The final phase in Giovanni’s development began in around 1425, after his release from prison; all his greatest work comes from these last dozen years of his life. The predella (or frieze below an altarpiece) preserved in Brussels (Musées Royaux des Beaux-Arts de Belgique) with three scenes (of St Francis of Assisi receiving the stigmata, St Anthony Abbot tempted in the desert and the Adoration of the Magi) shows just how far he developed as a narrative painter in a few short years. A 1420 panel (Private Collection) illustrating a few scenes from Boccaccio’s 1341 epic poem the Teseida is attractive, but crowded and hard to read – whereas this later work excludes any elements not directly related to the stories being told. Giovanni has evidently lost much of his taste in decoration for its own sake.

Two altarpieces by Giovanni dal Ponte are substantially complete: the triptych with St John the Evangelist (London: National Gallery) from 1433/35 shows off everything that this painter could do well: narrative scenes, crowds, individual figures, and relationships between pairs or small groups. Giovanni was equally comfortable showing St John giving alms to the poor, receiving divine visions from angels in his sleep, or being boiled alive in a cauldron. Yet the 1430 ‘Coronation of the Virgin Mary’ altarpiece (Florence: Accademia) might be Giovanni’s most perfect single work. In the London altarpiece there is too much for the eye to take in all at once – the effect is overwhelming – whereas ‘The Coronation’ subordinates all other elements to the story being told in the main panel. This is, for all its grandeur, a gentle, contemplative piece, and Giovanni has even managed to control his flamboyant brushstrokes, more or less.

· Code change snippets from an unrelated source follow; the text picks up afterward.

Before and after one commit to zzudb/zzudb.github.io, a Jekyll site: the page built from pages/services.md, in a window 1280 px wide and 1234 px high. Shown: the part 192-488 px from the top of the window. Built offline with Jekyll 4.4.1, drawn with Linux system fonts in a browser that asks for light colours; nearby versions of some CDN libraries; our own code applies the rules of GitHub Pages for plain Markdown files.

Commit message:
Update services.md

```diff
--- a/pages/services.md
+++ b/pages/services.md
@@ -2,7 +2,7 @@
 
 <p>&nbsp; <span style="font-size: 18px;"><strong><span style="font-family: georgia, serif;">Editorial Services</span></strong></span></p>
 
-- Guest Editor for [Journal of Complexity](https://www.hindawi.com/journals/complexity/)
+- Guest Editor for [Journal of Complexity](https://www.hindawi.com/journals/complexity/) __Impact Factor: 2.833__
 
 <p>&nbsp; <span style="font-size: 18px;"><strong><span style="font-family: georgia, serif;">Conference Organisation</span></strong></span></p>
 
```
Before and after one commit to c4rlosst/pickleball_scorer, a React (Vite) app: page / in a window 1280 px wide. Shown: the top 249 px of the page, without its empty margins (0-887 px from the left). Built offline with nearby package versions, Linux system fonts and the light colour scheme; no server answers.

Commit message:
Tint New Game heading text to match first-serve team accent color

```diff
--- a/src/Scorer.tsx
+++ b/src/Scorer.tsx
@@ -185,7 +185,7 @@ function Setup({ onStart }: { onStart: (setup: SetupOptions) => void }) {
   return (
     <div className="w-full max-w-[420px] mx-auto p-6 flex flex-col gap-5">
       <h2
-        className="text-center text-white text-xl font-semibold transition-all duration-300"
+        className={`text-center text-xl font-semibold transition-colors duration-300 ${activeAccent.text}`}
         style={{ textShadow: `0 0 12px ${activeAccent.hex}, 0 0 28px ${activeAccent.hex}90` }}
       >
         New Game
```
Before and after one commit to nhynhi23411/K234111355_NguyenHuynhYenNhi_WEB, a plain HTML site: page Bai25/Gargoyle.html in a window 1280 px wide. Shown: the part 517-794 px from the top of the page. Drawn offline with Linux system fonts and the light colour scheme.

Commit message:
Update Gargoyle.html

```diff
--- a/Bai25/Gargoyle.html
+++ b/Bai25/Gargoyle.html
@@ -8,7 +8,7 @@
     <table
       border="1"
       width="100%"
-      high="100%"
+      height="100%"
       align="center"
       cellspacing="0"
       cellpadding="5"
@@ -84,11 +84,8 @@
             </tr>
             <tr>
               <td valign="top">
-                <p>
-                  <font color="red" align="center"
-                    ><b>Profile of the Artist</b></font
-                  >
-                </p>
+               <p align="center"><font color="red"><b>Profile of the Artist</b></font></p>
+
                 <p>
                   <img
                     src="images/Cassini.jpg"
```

In 1423, when Gentile da Fabriano (1370?–1427) unveiled his famous ‘Strozzi Altarpiece’ (Florence: Uffizi Gallery), the ‘International Gothic’ style in which Giovanni worked had reached its summit. The next year, Masolino (1383–1447) and his young assistant Masaccio (1401–1428) completed the first frescoes of the Brancacci Chapel in the church of Santa Maria del Carmine in Florence. Perspective, realistic light, anatomically-correct figure drawing and classically-inspired composition were suddenly introduced to painting for the first time since antiquity. The Renaissance had started; nobody wanted Gothic art anymore; decorative, stylised mediaevalism was dead. Within a gener-ation Giovanni dal Ponte was forgotten.

The Accademia di Firenze’s exhibition, the first ever to be devoted exclusively to Giovanni dal Ponte’s work, will do nothing to rescue his reputation from obscurity. Clearly he was a skilled painter. There is delicacy, tact and judgment in his pictures; he appears to have understood some-thing about love, certainly not least that between a mother and child. In his sense of colour and his calligraphic brushstrokes he demonstrates real verve. He had the intelligence to learn quickly, and his manner never stopped developing. Giovanni’s main problem was his stubborn adherence to an outdated, inferior tradition.

At best, mediaeval art is pretty decoration; more often it involves an absorbed, eccentric, self-indulgent crudity – of concept no less than execution. Giovanni dal Ponte squandered his talent on trivial curiosities – all for the sake of being able to express himself in a quirkily ‘individual’ manner. Nobody bothered to tell him that there were more important things in painting than bright colours and funny-looking strokes.

Then again: how could he not figure that out for himself, with the Renaissance erupting all around him? Were he and men like him too stupid to see what was happening, or simply not good enough to paint like that themselves?